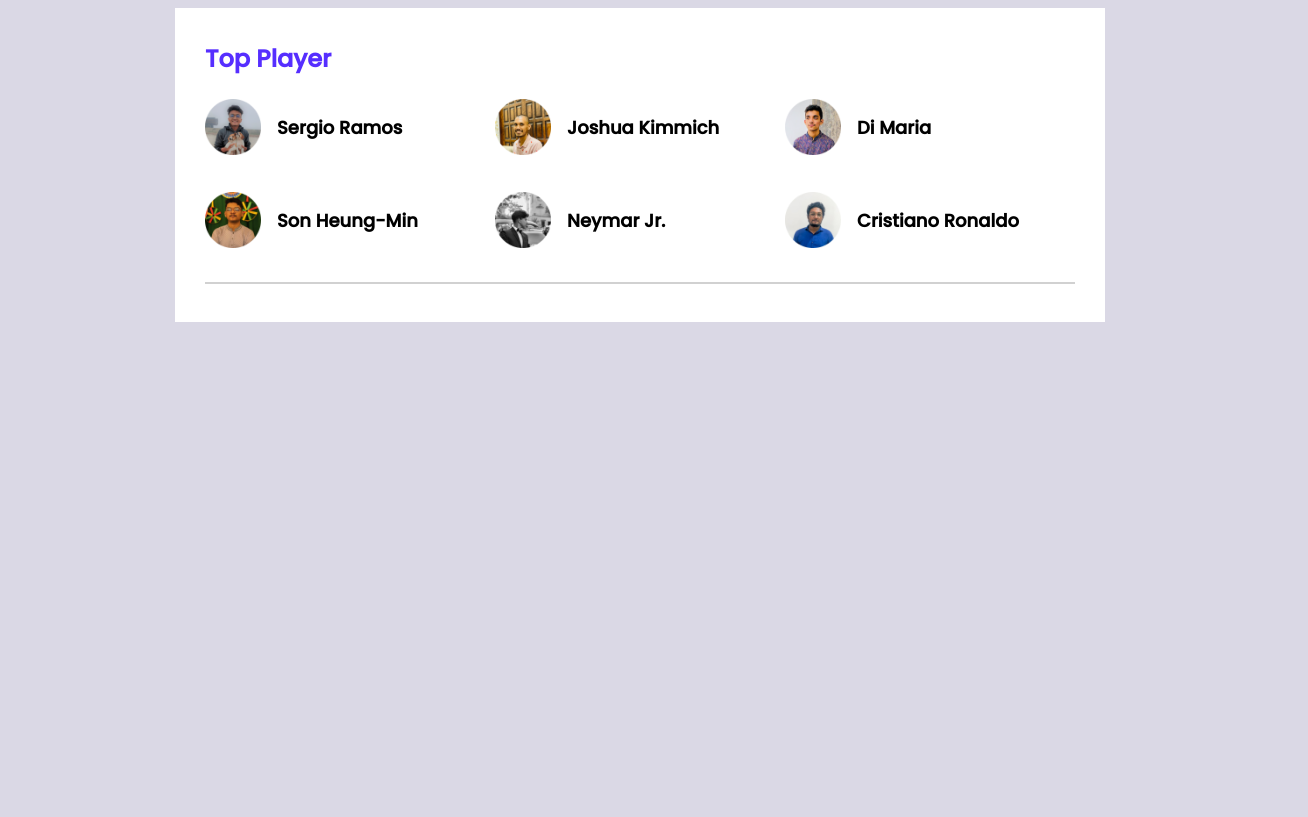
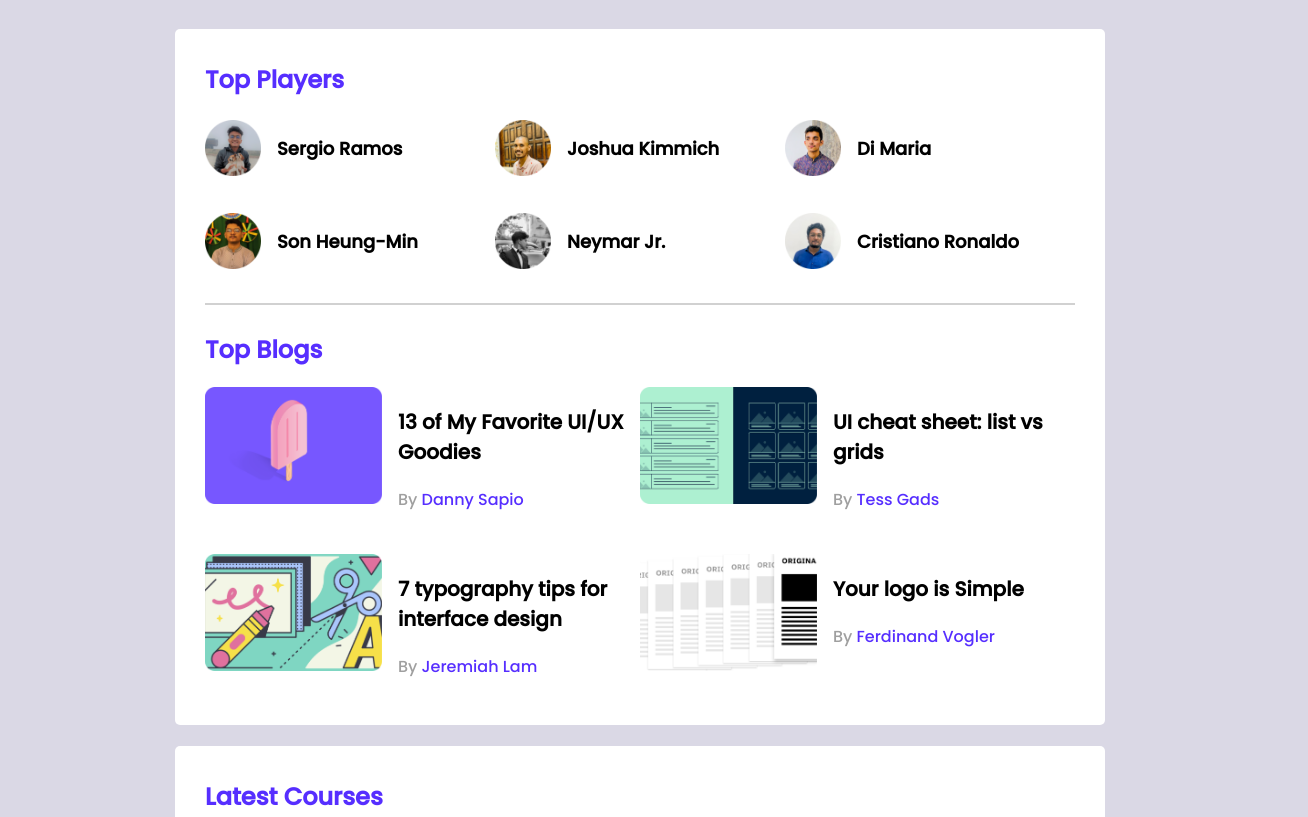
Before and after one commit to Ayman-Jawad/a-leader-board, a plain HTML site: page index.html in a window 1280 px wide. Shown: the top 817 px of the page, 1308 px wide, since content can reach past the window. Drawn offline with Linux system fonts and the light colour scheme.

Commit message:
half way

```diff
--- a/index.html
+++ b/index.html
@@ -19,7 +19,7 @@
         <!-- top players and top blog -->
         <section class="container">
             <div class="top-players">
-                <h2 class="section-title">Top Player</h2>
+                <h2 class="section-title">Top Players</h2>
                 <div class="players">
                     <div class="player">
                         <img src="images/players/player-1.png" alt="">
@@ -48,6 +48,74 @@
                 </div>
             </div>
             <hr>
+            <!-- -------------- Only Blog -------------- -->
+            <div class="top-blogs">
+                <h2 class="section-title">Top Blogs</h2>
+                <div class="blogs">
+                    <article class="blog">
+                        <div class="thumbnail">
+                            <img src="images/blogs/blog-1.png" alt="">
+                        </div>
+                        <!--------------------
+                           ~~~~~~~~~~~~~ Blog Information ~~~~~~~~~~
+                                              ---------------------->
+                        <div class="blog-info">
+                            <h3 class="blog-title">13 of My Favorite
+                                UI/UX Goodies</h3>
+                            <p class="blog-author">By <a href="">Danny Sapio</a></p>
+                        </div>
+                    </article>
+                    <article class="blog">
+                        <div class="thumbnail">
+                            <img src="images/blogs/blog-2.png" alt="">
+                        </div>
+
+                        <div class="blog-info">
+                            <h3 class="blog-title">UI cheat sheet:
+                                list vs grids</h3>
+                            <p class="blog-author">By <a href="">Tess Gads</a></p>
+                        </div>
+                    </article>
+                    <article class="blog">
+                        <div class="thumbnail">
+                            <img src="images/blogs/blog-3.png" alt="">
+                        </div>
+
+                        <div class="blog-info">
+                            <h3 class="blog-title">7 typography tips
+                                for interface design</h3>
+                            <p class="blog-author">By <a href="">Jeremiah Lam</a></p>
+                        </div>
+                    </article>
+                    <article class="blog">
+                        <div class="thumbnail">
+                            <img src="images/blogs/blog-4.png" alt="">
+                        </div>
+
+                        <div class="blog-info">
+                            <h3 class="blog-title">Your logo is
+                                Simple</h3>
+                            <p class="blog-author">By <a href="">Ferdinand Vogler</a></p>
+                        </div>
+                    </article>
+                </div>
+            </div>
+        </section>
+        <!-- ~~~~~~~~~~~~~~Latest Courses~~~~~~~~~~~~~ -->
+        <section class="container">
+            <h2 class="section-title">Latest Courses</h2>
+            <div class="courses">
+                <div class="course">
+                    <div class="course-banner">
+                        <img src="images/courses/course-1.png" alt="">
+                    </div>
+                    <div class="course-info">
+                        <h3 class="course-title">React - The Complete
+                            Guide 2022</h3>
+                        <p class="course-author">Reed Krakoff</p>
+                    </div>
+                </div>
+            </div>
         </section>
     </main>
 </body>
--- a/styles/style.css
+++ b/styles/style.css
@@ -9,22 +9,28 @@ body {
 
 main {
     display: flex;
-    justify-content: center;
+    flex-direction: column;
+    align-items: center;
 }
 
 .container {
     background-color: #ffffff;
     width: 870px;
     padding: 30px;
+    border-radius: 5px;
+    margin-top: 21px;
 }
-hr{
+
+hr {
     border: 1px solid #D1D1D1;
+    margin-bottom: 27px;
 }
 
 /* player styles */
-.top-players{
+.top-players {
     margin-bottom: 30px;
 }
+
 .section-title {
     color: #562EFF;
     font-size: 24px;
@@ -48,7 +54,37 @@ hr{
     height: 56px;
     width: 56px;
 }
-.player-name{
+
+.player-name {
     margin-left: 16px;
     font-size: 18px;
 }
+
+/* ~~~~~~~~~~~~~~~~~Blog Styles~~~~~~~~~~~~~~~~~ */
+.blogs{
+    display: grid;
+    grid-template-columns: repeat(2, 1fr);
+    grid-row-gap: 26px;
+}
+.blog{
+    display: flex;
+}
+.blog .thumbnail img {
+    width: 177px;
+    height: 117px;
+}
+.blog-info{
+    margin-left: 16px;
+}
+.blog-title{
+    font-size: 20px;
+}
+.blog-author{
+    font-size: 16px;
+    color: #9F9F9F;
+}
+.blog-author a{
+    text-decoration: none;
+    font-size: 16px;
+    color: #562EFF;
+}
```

[Your instructions]:
Please give the number of lines in the data above where the word "images" appears, and nothing besides.

[Your response]:
6